Ian Harvey
Photo Credit  Eremeev - CC BY-SA 4.0

The modern typewriter has gone through many changes since its invention in 1865 by Reverend Rasmus Malling-Hansen, who at the time also served as the head of Copenhagen’s Royal Institute for the Deaf-Mutes. His product, the “skrivekugle” in Danish, or the Hansen Writing Ball as it was known outside Denmark, eventually became the world’s first typewriter that went on to be commercially manufactured. It went into production in 1870.

The Hansen ball had fifty-two keys arranged on what looked like half of a ball with a flat bottom. The spring-loaded keys protruded from the ball and worked the same as pistons. Malling-Hansen came up with the design by experimenting with porcelain models until he was satisfied with the key placement, which was fast and easy to use.

The keyboard of the writing ball

The keyboard of the writing ball

The Danish inventor had the most frequently-used letters placed where fingers would commonly be positioned to hold a pen. He put consonants on the right side of the ball and vowels on the left. When designing the key placement,  Hansen used a pianist’s ability to touch certain keys at high speed as an example. The ribbon was made from carbonized paper.

Rasmus Malling-Hansen in 1890

Early typewriter models concealed the paper, so the document could not be seen until it was complete. The paper was placed on a cylinder, and an electromagnetic battery moved the paper as the user typed. Malling-Hansen’s 1874 model used a flat mechanical paper frame instead of a cylinder but still incorporated the electromagnetic battery to move the paper.

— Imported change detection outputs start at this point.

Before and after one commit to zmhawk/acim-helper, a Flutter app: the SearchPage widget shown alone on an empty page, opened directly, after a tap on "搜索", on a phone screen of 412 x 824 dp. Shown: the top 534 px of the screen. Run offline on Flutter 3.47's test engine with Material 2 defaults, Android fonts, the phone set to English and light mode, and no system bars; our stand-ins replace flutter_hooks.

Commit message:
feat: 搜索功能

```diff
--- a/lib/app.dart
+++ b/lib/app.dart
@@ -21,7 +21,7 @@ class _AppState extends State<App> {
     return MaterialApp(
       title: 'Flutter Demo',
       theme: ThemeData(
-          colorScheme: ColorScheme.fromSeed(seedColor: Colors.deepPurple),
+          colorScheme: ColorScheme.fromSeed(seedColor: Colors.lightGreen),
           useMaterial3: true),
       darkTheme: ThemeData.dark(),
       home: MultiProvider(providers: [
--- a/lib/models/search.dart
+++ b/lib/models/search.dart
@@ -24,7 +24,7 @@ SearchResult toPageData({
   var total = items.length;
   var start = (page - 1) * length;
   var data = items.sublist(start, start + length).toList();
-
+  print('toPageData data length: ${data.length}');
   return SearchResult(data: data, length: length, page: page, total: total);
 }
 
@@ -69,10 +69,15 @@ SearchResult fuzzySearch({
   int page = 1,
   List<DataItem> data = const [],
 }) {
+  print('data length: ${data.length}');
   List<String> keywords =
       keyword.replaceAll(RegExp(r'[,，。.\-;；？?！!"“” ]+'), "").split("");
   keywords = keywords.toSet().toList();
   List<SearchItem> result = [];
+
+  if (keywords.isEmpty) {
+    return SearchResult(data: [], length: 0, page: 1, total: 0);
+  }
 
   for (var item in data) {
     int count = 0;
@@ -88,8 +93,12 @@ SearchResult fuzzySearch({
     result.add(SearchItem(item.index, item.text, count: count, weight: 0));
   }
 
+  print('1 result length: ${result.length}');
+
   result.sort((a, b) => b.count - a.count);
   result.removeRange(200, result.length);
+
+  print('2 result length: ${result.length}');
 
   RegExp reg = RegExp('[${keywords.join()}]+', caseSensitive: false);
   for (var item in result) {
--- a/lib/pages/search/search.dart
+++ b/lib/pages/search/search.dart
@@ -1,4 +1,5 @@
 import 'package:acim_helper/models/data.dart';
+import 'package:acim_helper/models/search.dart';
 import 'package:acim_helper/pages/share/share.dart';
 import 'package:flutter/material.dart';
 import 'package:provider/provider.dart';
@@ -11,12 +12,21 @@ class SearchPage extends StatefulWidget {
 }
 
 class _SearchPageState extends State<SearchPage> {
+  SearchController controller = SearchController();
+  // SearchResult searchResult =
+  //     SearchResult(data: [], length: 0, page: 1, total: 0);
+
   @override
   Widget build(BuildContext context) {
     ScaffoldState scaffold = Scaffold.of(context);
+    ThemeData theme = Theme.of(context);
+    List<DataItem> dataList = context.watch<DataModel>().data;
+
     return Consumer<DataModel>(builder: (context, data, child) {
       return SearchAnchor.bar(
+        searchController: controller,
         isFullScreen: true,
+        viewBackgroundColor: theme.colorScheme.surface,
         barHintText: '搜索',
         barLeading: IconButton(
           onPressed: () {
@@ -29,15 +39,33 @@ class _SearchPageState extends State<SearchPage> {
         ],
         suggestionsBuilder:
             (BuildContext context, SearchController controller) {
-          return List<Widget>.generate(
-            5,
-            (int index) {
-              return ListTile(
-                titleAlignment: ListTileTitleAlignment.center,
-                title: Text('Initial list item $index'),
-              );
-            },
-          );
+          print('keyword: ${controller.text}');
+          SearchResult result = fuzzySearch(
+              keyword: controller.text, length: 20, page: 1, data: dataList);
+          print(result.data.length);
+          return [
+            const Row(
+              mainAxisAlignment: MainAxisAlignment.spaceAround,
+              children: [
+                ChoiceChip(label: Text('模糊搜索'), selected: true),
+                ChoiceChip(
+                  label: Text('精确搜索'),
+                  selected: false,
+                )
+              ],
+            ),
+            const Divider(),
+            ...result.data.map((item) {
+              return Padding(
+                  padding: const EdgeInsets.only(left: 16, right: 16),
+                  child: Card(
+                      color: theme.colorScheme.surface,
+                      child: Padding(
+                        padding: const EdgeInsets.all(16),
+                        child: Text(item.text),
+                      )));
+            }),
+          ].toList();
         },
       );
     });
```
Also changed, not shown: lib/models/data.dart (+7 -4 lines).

Model from 1878

Model from 1878

By 1875, the battery was discontinued in favor of a mechanical escapement, and a downward curved paper frame replaced the flat frame. At this time a space bar was added, as well as line space. More modification included paragraph and intended line tabs, a bell to indicate a line’s end, and a one-touch carriage return. The entire mechanism was made from brass and fit into a wooden presentation box, with a carrying handle to make it easy to transport.

It has been stated that Malling-Hansen designed the apparatus with the intention of helping blind people write, but according to his own writings, his motivation was speed. He created the machine to make letter and document writing faster than what could be completed by a pen in hand.

He did make a writing ball which incorporated Braille onto the keys, but not until 1878. At the time, the only way to have each type bar carved with the individual letters was done thanks to copperplate engravers who were employed in the foundries that made letters for printing press; an art lost when mass production replaced many hand-crafted items.

Hansen Writing Ball in Technischen Sammlungen Dresden Photo Credit  Eremeev – CC BY-SA 4.0

Hansen Writing Ball in Technischen Sammlungen Dresden Photo Credit  Eremeev – CC BY-SA 4.0

The Hansen Ball was displayed at the Industrial Exhibition in Stockholm, Sweden in 1866 and the Paris Exhibition in 1878, where Malling-Hansen received both the gold and silver medals. The inventor also took the machine to Vienna in 1873 and received the First Prize. Across the ocean, the writing ball was exhibited at the 1876 Philadelphia Exhibition, where it won a gold medal.

In 1877, another typewriter was invented by Sholes and Glidden, and further refined by James Densmore. The Remington 1 was mass produced and distributed in the United States by the Remington factory.  The Remington 1 took the form of the more common models, with a flat keyboard using the upstrike method. It was Sholes who introduced the QWERTY keyboard, on which the most commonly used letters were placed at a distance from each other.

A sample from a letter written by Rasmus Malling-Hansen in 1872 to his brother Jørgen on the writing ball

A sample from a letter written by Rasmus Malling-Hansen in 1872 to his brother Jørgen on the writing ball

Although his machine was superior to the Remington, Malling-Hansen was unable to compete with mass production; he turned to the study of growth in children and education reform. His last order for writing balls was canceled upon his death in 1890.

Read another story from us: John Callcott Horsley: the designer of the first Christmas card

It is believed that 180 of the Hansen Writing Balls were made and, of those, only four remain in private collections. Thirty more are off the market and can be found in museums around the world. In the most recent private sale, a writing ball, completely original with a serial number of 97, sold for $123,000; it is considered among the world’s most expensive antique typewriters.